Financial Social Worker Profile – Interview with Constance McConnell, LCSW, Financial Social Worker

In our ongoing series exploring various types of coaches, we are excited to introduce a financial social worker who combines a strong clinical background with a passion for personal finance. With over a decade of experience in social work, including obtaining a clinical license and certification from the Center for Financial Social Work, our guest has worked in diverse settings such as schools, healthcare, and community mental health. Additionally, they conduct financial hardship evaluations for clients going through immigration court. Through guided exercises and cognitive processing methods, they help clients understand their relationship with money, making better financial decisions.

In this interview, we delve into their journey, motivations, common financial challenges faced by clients, and rewarding moments in their career. They share insights on how financial coaching can intertwine with personal growth, the importance of advocating for oneself, and how people can reach out for support.

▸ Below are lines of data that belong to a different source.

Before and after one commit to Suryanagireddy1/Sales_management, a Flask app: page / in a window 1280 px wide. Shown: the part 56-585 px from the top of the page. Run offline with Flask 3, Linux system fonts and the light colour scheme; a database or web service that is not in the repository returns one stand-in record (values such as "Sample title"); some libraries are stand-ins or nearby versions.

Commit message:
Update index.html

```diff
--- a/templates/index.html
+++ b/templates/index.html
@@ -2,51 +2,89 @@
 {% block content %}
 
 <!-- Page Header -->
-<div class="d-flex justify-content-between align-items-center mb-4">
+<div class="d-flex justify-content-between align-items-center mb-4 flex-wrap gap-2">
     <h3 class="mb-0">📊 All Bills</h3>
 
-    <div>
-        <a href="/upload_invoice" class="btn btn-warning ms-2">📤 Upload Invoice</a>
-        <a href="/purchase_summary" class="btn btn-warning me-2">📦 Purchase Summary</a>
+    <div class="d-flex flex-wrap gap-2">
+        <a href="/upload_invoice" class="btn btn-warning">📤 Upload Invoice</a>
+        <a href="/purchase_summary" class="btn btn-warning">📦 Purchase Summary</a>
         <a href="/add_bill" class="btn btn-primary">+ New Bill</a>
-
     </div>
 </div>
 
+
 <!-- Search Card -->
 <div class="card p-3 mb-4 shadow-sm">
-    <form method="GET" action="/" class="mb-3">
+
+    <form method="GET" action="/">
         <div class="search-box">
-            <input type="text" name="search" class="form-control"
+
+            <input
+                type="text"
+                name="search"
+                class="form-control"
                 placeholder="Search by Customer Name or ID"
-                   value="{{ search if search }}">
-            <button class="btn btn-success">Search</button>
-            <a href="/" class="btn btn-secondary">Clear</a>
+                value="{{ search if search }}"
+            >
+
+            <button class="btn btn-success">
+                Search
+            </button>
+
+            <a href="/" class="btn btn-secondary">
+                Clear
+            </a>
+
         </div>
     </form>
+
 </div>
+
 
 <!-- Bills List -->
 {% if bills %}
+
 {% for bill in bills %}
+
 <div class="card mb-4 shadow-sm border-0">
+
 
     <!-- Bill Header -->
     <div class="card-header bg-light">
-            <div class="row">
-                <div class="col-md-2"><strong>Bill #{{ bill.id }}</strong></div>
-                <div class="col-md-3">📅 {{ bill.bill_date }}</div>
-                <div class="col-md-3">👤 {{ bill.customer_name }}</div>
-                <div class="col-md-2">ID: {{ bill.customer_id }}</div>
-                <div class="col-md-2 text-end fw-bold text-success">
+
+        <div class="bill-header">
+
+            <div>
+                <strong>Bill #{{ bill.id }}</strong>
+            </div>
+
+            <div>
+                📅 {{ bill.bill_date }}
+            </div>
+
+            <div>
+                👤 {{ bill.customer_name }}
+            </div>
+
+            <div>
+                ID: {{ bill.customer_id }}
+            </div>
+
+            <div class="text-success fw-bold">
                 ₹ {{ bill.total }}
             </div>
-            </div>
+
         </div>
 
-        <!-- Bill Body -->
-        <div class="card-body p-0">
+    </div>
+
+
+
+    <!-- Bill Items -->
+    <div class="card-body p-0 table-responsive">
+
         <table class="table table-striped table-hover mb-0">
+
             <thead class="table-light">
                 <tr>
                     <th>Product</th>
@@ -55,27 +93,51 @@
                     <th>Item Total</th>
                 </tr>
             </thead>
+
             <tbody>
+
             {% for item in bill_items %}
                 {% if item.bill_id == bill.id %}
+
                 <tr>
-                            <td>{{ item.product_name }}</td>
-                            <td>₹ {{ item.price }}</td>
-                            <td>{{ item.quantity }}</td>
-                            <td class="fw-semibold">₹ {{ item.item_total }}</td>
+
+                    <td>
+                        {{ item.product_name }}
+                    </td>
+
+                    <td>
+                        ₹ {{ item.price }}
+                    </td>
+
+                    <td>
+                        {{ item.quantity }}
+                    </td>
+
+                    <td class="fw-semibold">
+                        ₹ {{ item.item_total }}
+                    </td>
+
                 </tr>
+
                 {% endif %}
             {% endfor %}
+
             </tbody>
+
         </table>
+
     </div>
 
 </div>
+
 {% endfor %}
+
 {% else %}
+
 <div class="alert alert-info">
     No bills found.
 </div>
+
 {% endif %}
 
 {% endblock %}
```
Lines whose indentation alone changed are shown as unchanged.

Join us as we explore the unique and impactful world of financial social work.


Can you tell us about your experience and background as a financial social worker?

I have been a social worker since 2012 and attained my clinical license in 2015. During my time as a social worker; I worked in a number of settings including: schools, health care and community mental health. I received my certification about four years ago through the Center for Financial Social Work after my sister in -law recommended it to me knowing my clinical background and interest in personal finance. During sessions, my clients engage in guided exercises to help them explore their relationship with money, so they can make better decisions with their money. I work with clients at the individual, group and educational levels.


What motivated you to become a financial social worker?

I have always been curious about the complexities of how two people could make the same wages and use their money so differently. As a social worker, I understand the many influences that contribute to a person’s identity, behaviors and how they show up in this world. Personally, I enjoy learning about financial literacy and listening to financial personalities like Clark Howard and Paula Pant. I always share what I learn with my loved ones and they began to start asking me for personal financial tips. When I learned about this newer sector of social work, I was excited to combine my clinical background and passion for helping people with their finances. 


In your experience, what are some common financial challenges your clients face, and how do you assist them in overcoming these challenges?

My clients usually are experiencing life transitions such as: adjusting from a two income to one income household, increase in wealth after the loss of a loved one, experiencing scarcity mindset with their finances due to adjusting increased wealth after growing up in a household where finances were limited, experiencing imposter syndrome and needing to ground in their own strengths so they can confidently advocate for an increase in compensation at work and many other challenges. I incorporate cognitive processing methods through journal reflections that encourage clients to see how past, current factors in their lives impact their behavioral decisions around money. Exploring ones’ values, help ground them in why it is important to set a specific financial goal and engage in the behavioral financial tools that are encouraged later in sessions.


Could you share a success story or a particularly rewarding moment from your work as a financial social worker?

One of my most fulfilling moments as a financial social worker was when I presented at the North Carolina NASW Conference. At the end of my presentation, a  conversation developed around  advocating for professional compensation as social workers and how the topic is taboo. As social workers, we are taught to be helpers to others, but seldom how it is just as valuable to advocate for ourselves to improve our wellness.


What aspect of financial coaching do you find most fulfilling, and what drives you to continue helping clients improve their financial well-being?

I really enjoy learning my clients’ stories. All of them have been remarkable and to be part of someone’s personal growth journey is so rewarding and an honor. People don’t realize how intertwined one’s emotions, trauma, strengths, values, heart-ache,passions, mental health state and environment are with their financial decisions. So many people were not taught financial literacy as kids. Now as adults, we have the autonomy to be intentional around our own financial wellness and it is important to explore this aspect of being an adult. 


How can people reach out to you?


Interested in the Financial Social Work Certification?

For those interested in becoming certified in financial social work, you can register through this link and use the discount code ppd6274 to receive 10% off.